The website may also be restricting access based on the PoP IP geo-location. See Geo-blocked Websites
- Run a local packet capture either on the PC or via the socket to confirm that there are no replies from the website server. You will only see SYN packets going out or a complete 3-way handshake with no application-layer exchange. A RST packet may also come from the website server which would be a clear indication that the Cato IP is being blocked.
- It's also possible that parts of the website won't fully load which may indicate a redirection to another server that blocks Cato IP ranges. Collect a HAR file via the browser's developer tool for further analysis.
- Contact the Website Administrator and inquire about the reason why Cato IP ranges are being blocked. Request the admin to whitelist the IP ranges listed in this guide according to the PoP location.
- If the affected users were determined to be from a specific location, apply a basic network rule, select the Route via routing method, and pick a different location that will have access to the website.
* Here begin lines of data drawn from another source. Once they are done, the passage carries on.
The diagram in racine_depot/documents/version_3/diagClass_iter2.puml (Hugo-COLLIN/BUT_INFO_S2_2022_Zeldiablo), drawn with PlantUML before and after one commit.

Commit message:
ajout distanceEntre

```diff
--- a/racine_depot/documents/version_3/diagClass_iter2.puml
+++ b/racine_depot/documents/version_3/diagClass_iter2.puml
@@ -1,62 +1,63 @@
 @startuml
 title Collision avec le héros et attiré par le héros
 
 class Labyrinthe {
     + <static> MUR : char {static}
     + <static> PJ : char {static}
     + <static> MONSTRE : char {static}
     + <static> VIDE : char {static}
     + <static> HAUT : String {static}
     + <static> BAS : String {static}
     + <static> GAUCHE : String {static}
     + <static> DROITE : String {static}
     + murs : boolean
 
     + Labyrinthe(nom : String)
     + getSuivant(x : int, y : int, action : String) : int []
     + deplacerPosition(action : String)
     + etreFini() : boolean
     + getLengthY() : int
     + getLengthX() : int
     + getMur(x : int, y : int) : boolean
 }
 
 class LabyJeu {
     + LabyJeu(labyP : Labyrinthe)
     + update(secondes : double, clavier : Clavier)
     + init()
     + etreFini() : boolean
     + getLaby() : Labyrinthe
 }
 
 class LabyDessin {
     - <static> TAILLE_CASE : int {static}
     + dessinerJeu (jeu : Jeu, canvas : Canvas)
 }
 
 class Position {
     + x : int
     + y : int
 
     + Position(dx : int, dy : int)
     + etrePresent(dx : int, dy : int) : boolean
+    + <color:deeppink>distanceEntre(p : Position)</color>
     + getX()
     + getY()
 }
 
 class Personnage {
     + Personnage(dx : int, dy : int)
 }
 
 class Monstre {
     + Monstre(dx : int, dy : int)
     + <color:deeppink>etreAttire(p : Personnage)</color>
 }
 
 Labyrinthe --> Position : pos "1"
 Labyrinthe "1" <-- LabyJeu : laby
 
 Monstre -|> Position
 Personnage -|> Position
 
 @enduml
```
Cato SDP Client
- You can enable backhaul via a socket in the network rule and select a site that has access to the website. The pop will still perform security scans and will then route SDP traffic to the selected site so the traffic would egress via the socket's WAN port.
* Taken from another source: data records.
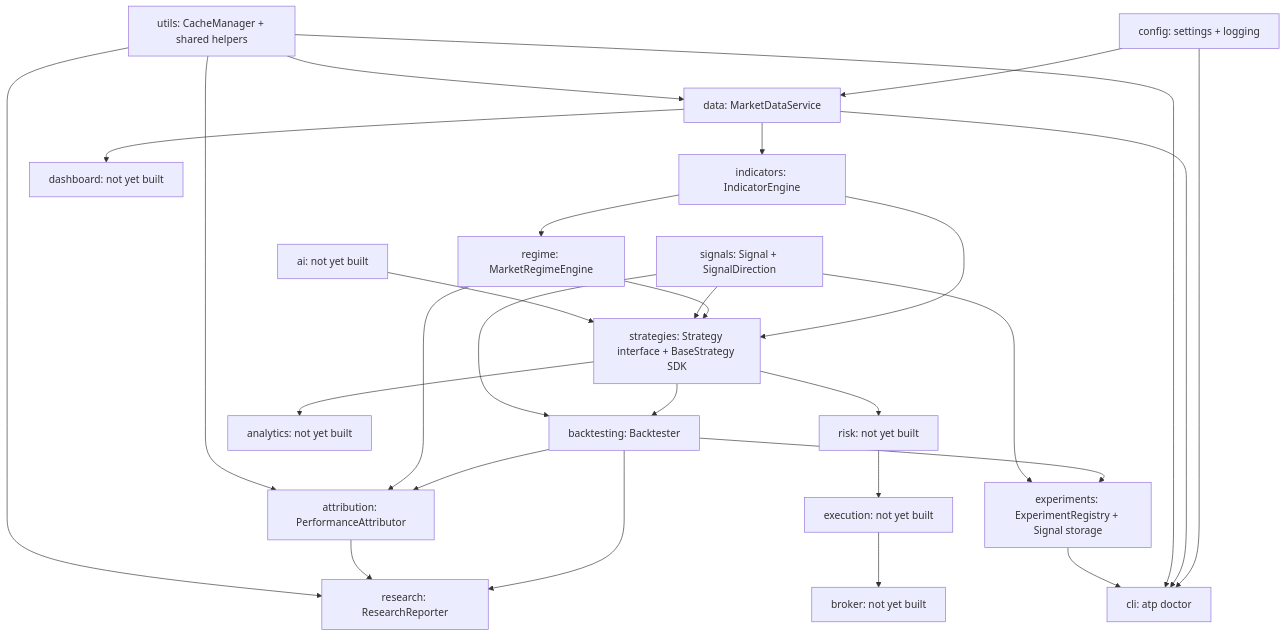
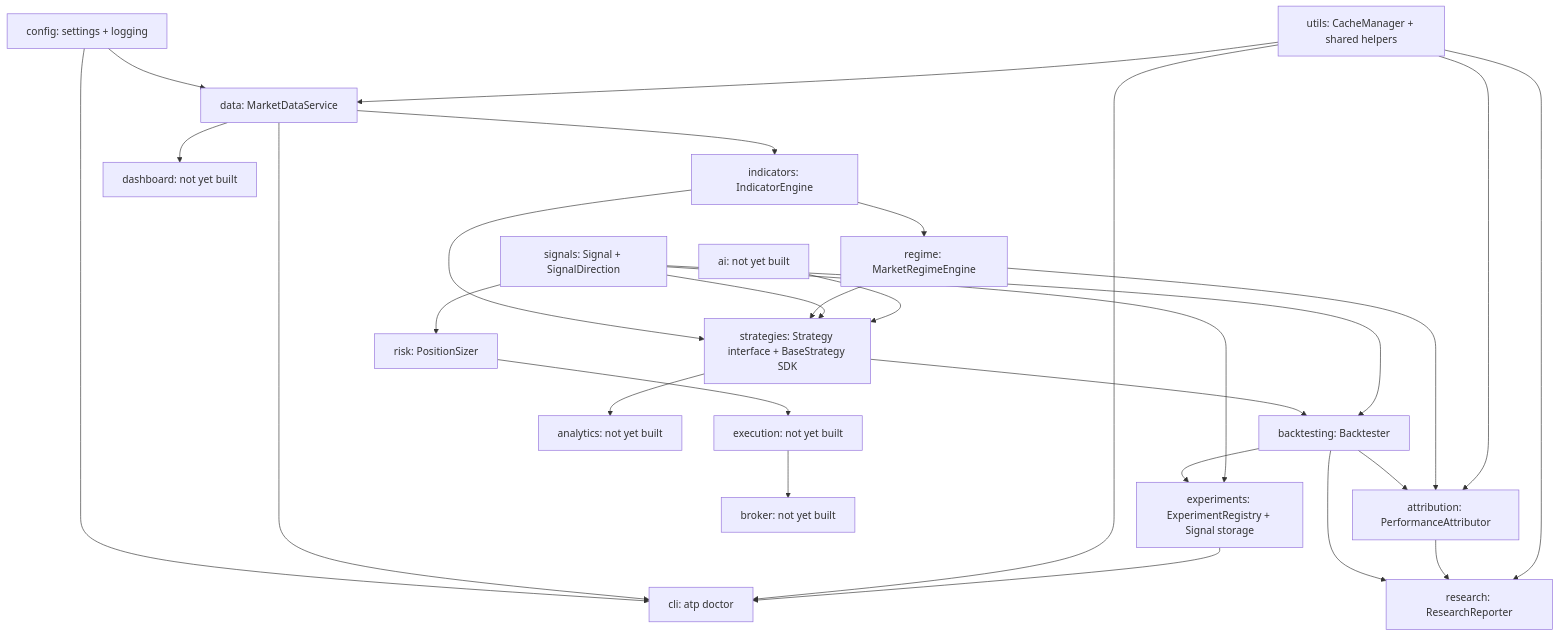
One commit to grow-op-nasa/ai-trading-platform changed the diagram in ARCHITECTURE.md. Above: the diagram before and after it, drawn with Mermaid. The commit also changed other lines of this file and 8 other files, not shown here.

First line of the commit message:
Sprint 4: PositionSizer (src/risk) -- fixed-fraction sizing + portfolio exposure cap

````diff
--- a/ARCHITECTURE.md
+++ b/ARCHITECTURE.md
@@ -14,49 +14,49 @@
 ```mermaid
 graph TD
     config[config: settings + logging]
     utils[utils: CacheManager + shared helpers]
     data[data: MarketDataService]
     indicators[indicators: IndicatorEngine]
     regime[regime: MarketRegimeEngine]
     signals[signals: Signal + SignalDirection]
     strategies[strategies: Strategy interface + BaseStrategy SDK]
     backtesting[backtesting: Backtester]
     attribution[attribution: PerformanceAttributor]
     experiments[experiments: ExperimentRegistry + Signal storage]
     research[research: ResearchReporter]
-    risk[risk: not yet built]
+    risk[risk: PositionSizer]
     execution[execution: not yet built]
     broker[broker: not yet built]
     analytics[analytics: not yet built]
     ai[ai: not yet built]
     dashboard[dashboard: not yet built]
     cli[cli: atp doctor]
 
     config --> data
     utils --> data
     data --> indicators
     indicators --> regime
     indicators --> strategies
     regime --> strategies
     signals --> strategies
     strategies --> backtesting
     signals --> backtesting
     backtesting --> experiments
     signals --> experiments
     backtesting --> attribution
     regime --> attribution
     utils --> attribution
     backtesting --> research
     attribution --> research
     utils --> research
-    strategies --> risk
+    signals --> risk
     risk --> execution
     execution --> broker
     strategies --> analytics
     data --> dashboard
     ai --> strategies
     config --> cli
     data --> cli
     utils --> cli
     experiments --> cli
 ```
````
- Alternatively, you can create a split tunnel configuration and exempt the IP address(es) of the website. Any traffic to the exempted IP addresses will not be sent to Cato.
- Define the website in a network rule as a Domain object or Application and enable backhaul hairpinning. This allows the traffic that matches the network rule to go to the pop for security scans. The traffic is then routed back to the defined site so the traffic would egress via the local socket's WAN port. Be sure to follow FW best practices and block the QUIC protocol to accurately identify the Website/Application.
- As a last resort, you can perform local bypass so the traffic goes out directly via the socket's WAN port to the target website. This is not an ideal solution as it bypasses the Cato PoP infrastructure and no security is applied to this traffic.
IPSec Site Connected to Cato
- Define the website in a network rule as a Domain object or Application and enable backhaul via IPSec. This allows the traffic that matches the network rule to go to the pop for security scans. The traffic is then routed back to the IPSec site so the traffic would egress via the local firewall's WAN port. Routing configuration on the firewall is necessary for this option to work. Be sure to follow FW best practices and block the QUIC protocol to accurately identify the Website/Application.
- As a last resort, you can change the routing policy on the local IPsec device so that traffic to the website's IP address(es) will not route through the Cato IPsec tunnel. This is not an ideal solution as it bypasses the Cato PoP infrastructure and no security is applied to this traffic.